The first printing of the document that founded the nation is the most important publication in the Historical Society collections. John Dunlap, a Philadelphia newspaper printer, turned out a small number of broadside copies on the night of 4-5 July, and independence was proclaimed in Philadelphia on 5 July 1776. On 18 July, Abigail Adams was in the crowd that heard the Declaration read aloud—perhaps from this very copy—from the balcony of the Old State House in Boston.
John Adams served with Thomas Jefferson, Benjamin Franklin, Roger Sherman, and Robert R. Livingston on the Committee of Five that the Continental Congress appointed to draft the Declaration. Jefferson prepared a rough draft that was revised by Adams and Franklin.
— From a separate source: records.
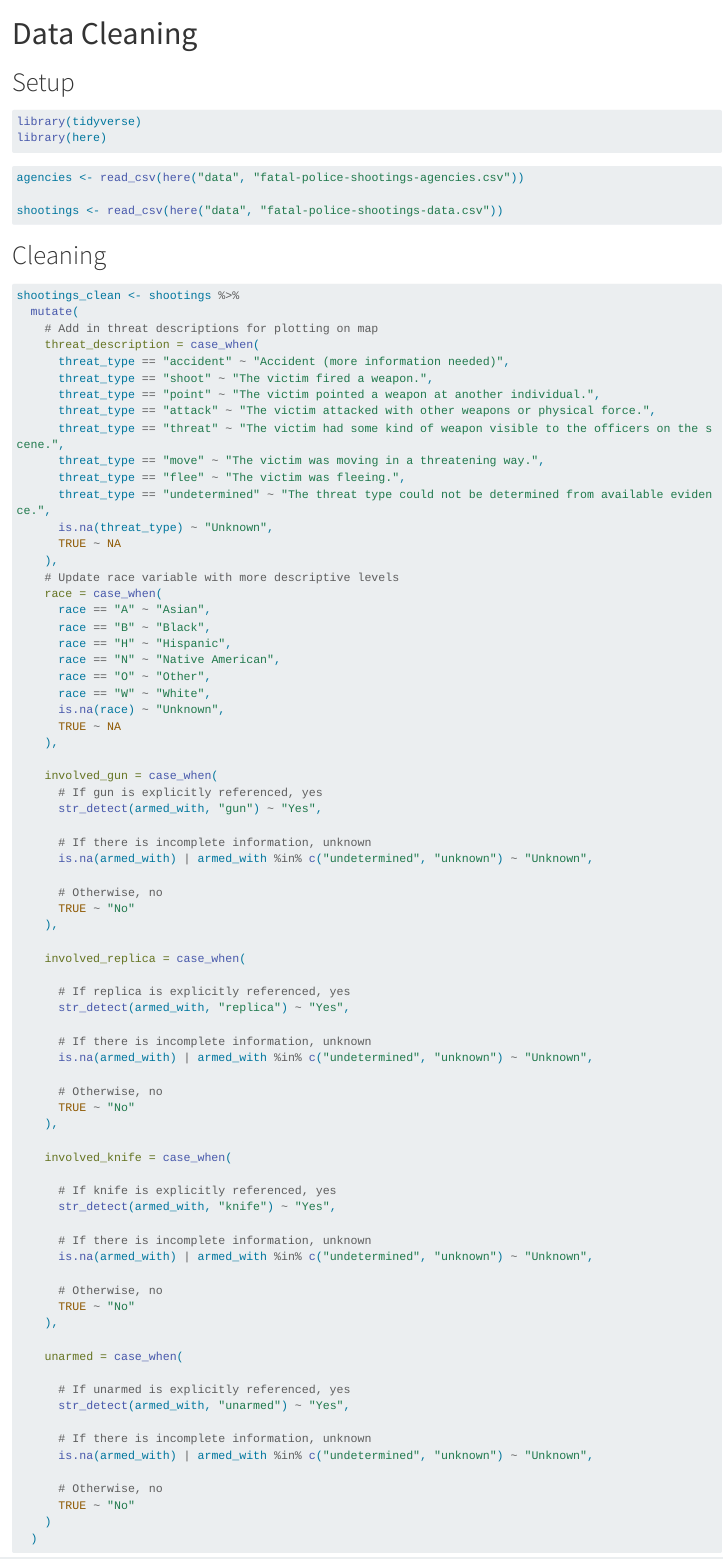
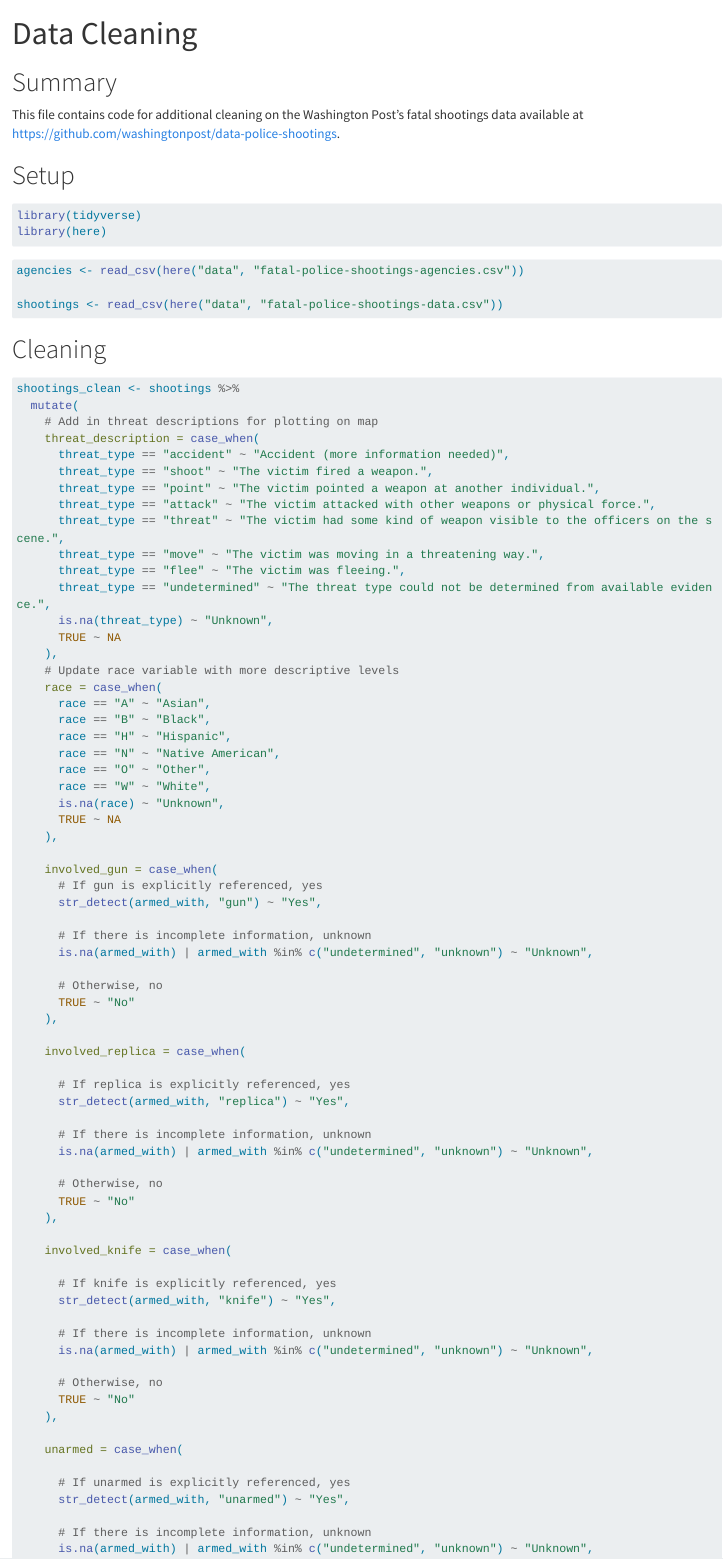
Before and after one commit to SPLeader/STAT-541-P1, a Quarto document (data-cleaning.qmd): the page in a window 1100 px wide, from its top. Rendered offline with R 4.5, knitr and Pandoc in place of Quarto, with nearby package versions; long lines of code are wrapped.

Commit message:
added data source

```diff
--- a/data-cleaning.qmd
+++ b/data-cleaning.qmd
@@ -3,6 +3,10 @@ title: "Data Cleaning"
 format: html
 editor: visual
 ---
+
+# Summary
+
+This file contains code for additional cleaning on the Washington Post's fatal shootings data available at <https://github.com/washingtonpost/data-police-shootings>.
 
 # Setup
 
```
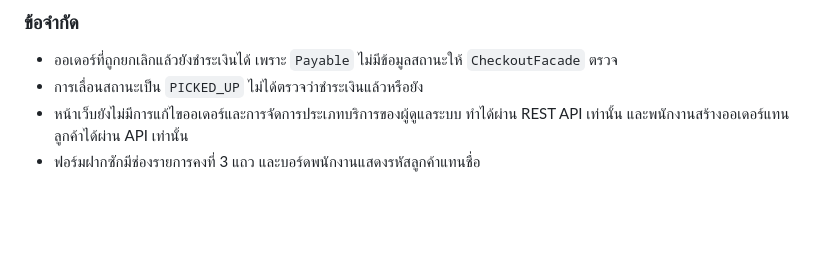
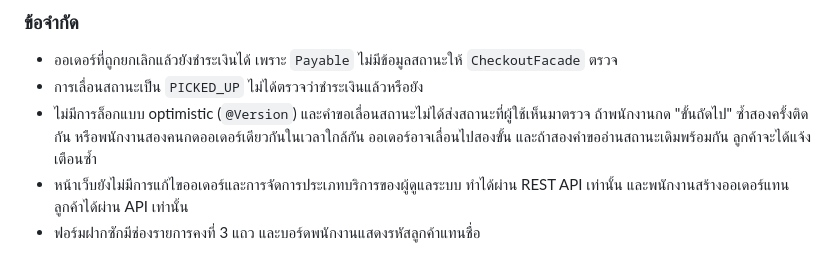
Before and after one commit to Oakiez/Laundry-Hub, a Markdown page: doc/report/peach-sections.md, the part around the change. Rendered like a GitHub page; blank space fills up the shorter version.

Commit message:
docs: add concurrent status change limitation to report (review by Oak)

```diff
--- a/doc/report/peach-sections.md
+++ b/doc/report/peach-sections.md
@@ -154,6 +154,7 @@ Builder Pattern แยกขั้นตอนการสร้างวัต
 ### ข้อจำกัด
 - ออเดอร์ที่ถูกยกเลิกแล้วยังชำระเงินได้ เพราะ `Payable` ไม่มีข้อมูลสถานะให้ `CheckoutFacade` ตรวจ
 - การเลื่อนสถานะเป็น `PICKED_UP` ไม่ได้ตรวจว่าชำระเงินแล้วหรือยัง
+- ไม่มีการล็อกแบบ optimistic (`@Version`) และคำขอเลื่อนสถานะไม่ได้ส่งสถานะที่ผู้ใช้เห็นมาตรวจ ถ้าพนักงานกด "ขั้นถัดไป" ซ้ำสองครั้งติดกัน หรือพนักงานสองคนกดออเดอร์เดียวกันในเวลาใกล้กัน ออเดอร์อาจเลื่อนไปสองขั้น และถ้าสองคำขออ่านสถานะเดิมพร้อมกัน ลูกค้าจะได้แจ้งเตือนซ้ำ
 - หน้าเว็บยังไม่มีการแก้ไขออเดอร์และการจัดการประเภทบริการของผู้ดูแลระบบ ทำได้ผ่าน REST API เท่านั้น และพนักงานสร้างออเดอร์แทนลูกค้าได้ผ่าน API เท่านั้น
 - ฟอร์มฝากซักมีช่องรายการคงที่ 3 แถว และบอร์ดพนักงานแสดงรหัสลูกค้าแทนชื่อ
 
```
Congress voted to adopt a resolutin for independence on 2 July and continued to revise the Declaration until 4 July, when it authorized the Committee to print the corrected text.
The collections of the Historical Society contains several documents that serve as a case study for the use of personal papers—letters and documents written by John and Abigail Adams and Thomas Jefferson—in the study of an epochal event in American history.
Provenance: In the Historical Society before 1812.